For the study, led by Péter Pongrácz of Eötvös Loránd University in Budapest, children (aged 6, 8 and 10 years) and adults listened to different types of dog barks. Some of the barks were recorded when dogs were alone. Others were recorded when dogs were playing or encountering strangers. The listeners had to categorize the barks correctly by matching them to human facial expressions: fearful/lonely, angry, playful.
All of the listeners could easily tell when dogs were angry. Only the older kids, however, correctly understood the other types of barks. They scored about the same as adults.
The authors conclude, "This shows that the ability of understanding basic inner states of dogs on the basis of acoustic signals is present in humans from a very young age. These results are in sharp contrast with other reports in the literature which showed that young children tend to misinterpret canine visual signals."

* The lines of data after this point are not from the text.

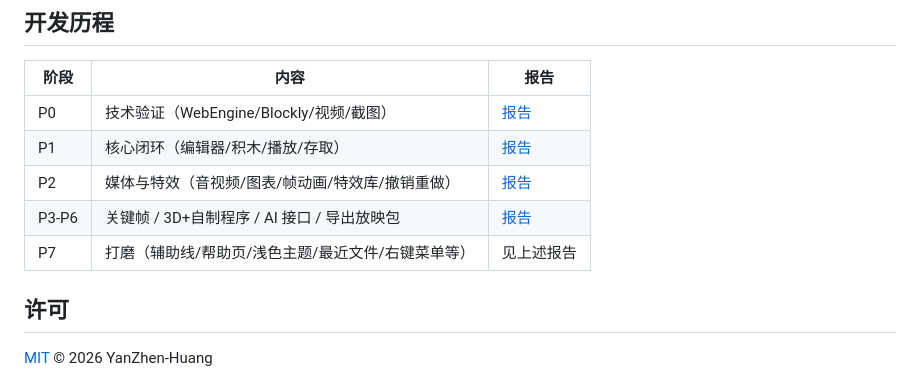
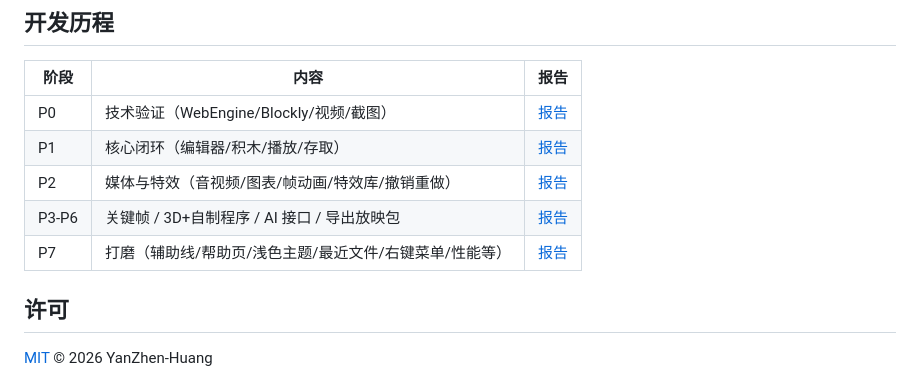
Before and after one commit to YanZhen-Huang/jimuchang, a Markdown page: README.md, the part around the change. GitHub-like rendering.

```diff
--- a/README.md
+++ b/README.md
@@ -101,7 +101,7 @@ jimuchang/
 | P1 | 核心闭环（编辑器/积木/播放/存取） | [报告](docs/P1报告.md) |
 | P2 | 媒体与特效（音视频/图表/帧动画/特效库/撤销重做） | [报告](docs/P2报告.md) |
 | P3-P6 | 关键帧 / 3D+自制程序 / AI 接口 / 导出放映包 | [报告](docs/P3-P6报告.md) |
-| P7 | 打磨（辅助线/帮助页/浅色主题/最近文件/右键菜单等） | 见上述报告 |
+| P7 | 打磨（辅助线/帮助页/浅色主题/最近文件/右键菜单/性能等） | [报告](docs/P7报告.md) |
 
 ## 许可
 
```
Also changed, not shown: docs/P7报告.md (added, +69 -0 lines).
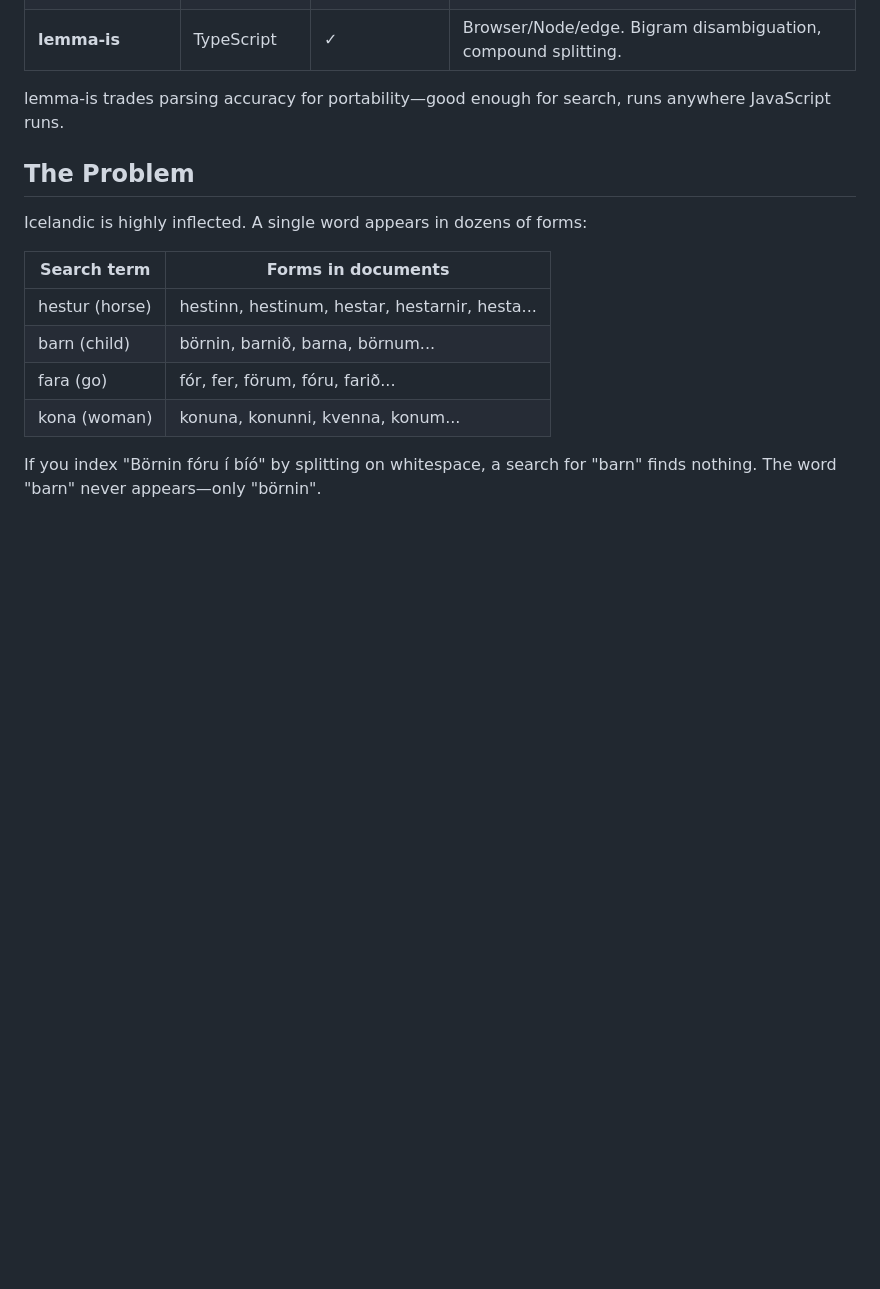
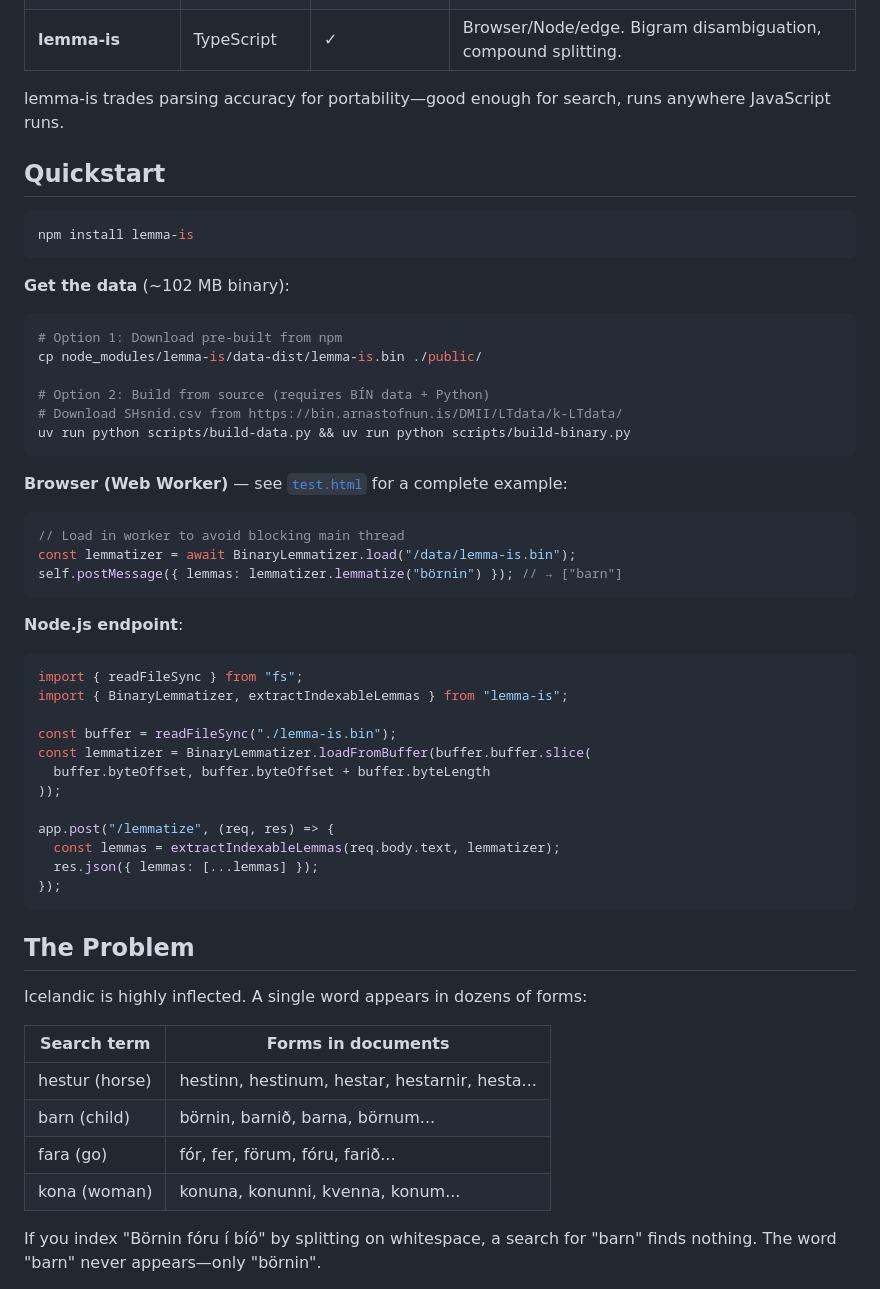
Before and after one commit to jokull/lemma-is, a Markdown page: README.md, the part around the change. GitHub-like rendering; blank space fills up the shorter version.

Commit message:
Add quickstart section with install, data, browser, and Node examples

````diff
--- a/README.md
+++ b/README.md
@@ -13,6 +13,45 @@ Existing Icelandic NLP tools don't run in browsers:
 | **lemma-is** | TypeScript | ✓ | Browser/Node/edge. Bigram disambiguation, compound splitting. |
 
 lemma-is trades parsing accuracy for portability—good enough for search, runs anywhere JavaScript runs.
+
+## Quickstart
+
+```bash
+npm install lemma-is
+```
+
+**Get the data** (~102 MB binary):
+```bash
+# Option 1: Download pre-built from npm
+cp node_modules/lemma-is/data-dist/lemma-is.bin ./public/
+
+# Option 2: Build from source (requires BÍN data + Python)
+# Download SHsnid.csv from https://bin.arnastofnun.is/DMII/LTdata/k-LTdata/
+uv run python scripts/build-data.py && uv run python scripts/build-binary.py
+```
+
+**Browser (Web Worker)** — see [`test.html`](test.html) for a complete example:
+```typescript
+// Load in worker to avoid blocking main thread
+const lemmatizer = await BinaryLemmatizer.load("/data/lemma-is.bin");
+self.postMessage({ lemmas: lemmatizer.lemmatize("börnin") }); // → ["barn"]
+```
+
+**Node.js endpoint**:
+```typescript
+import { readFileSync } from "fs";
+import { BinaryLemmatizer, extractIndexableLemmas } from "lemma-is";
+
+const buffer = readFileSync("./lemma-is.bin");
+const lemmatizer = BinaryLemmatizer.loadFromBuffer(buffer.buffer.slice(
+  buffer.byteOffset, buffer.byteOffset + buffer.byteLength
+));
+
+app.post("/lemmatize", (req, res) => {
+  const lemmas = extractIndexableLemmas(req.body.text, lemmatizer);
+  res.json({ lemmas: [...lemmas] });
+});
+```
 
 ## The Problem
 
````
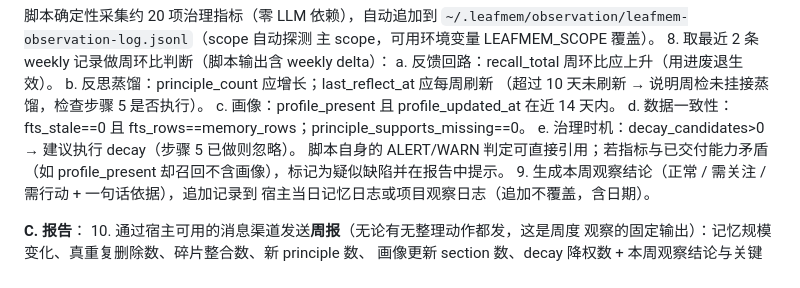
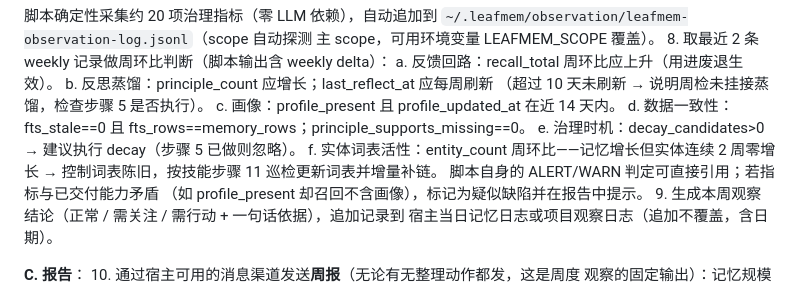
Before and after one commit to xdragonjia/leafmem, a Markdown page: ops/automations/weekly-maintenance.md, the part around the change. Rendered like a GitHub page.

Commit message:
feat(skill): entity vocab inspection step (v1.4.0) — stale-vocab detection + incremental relink method
- weekly observation checklist gains check f: entity_count stall = stale vocab signal
- new step 11: vocab review (update + purely-additive relink via idempotent store APIs)
- root cause found on this machine: 'leafmem' itself appeared in 145 memories
  but had no entity (vocab dated 08-08, predating new domains)
- template weekly-maintenance.md + CHANGELOG 0.3.19 updated

```diff
--- a/ops/automations/weekly-maintenance.md
+++ b/ops/automations/weekly-maintenance.md
@@ -35,6 +35,8 @@
    c. 画像：profile_present 且 profile_updated_at 在近 14 天内。
    d. 数据一致性：fts_stale==0 且 fts_rows==memory_rows；principle_supports_missing==0。
    e. 治理时机：decay_candidates>0 → 建议执行 decay（步骤 5 已做则忽略）。
+   f. 实体词表活性：entity_count 周环比——记忆增长但实体连续 2 周零增长 →
+      控制词表陈旧，按技能步骤 11 巡检更新词表并增量补链。
    脚本自身的 ALERT/WARN 判定可直接引用；若指标与已交付能力矛盾
    （如 profile_present 却召回不含画像），标记为疑似缺陷并在报告中提示。
 9. 生成本周观察结论（正常 / 需关注 / 需行动 + 一句话依据），追加记录到
```
Also changed, not shown: CHANGELOG.md (+1 -0 lines), 1 other file.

Molnár and colleagues also, not too long ago, studied how well blind-at-birth people understand dog barks. Blind people were targeted because their "understanding of barks is not affected by visual memory."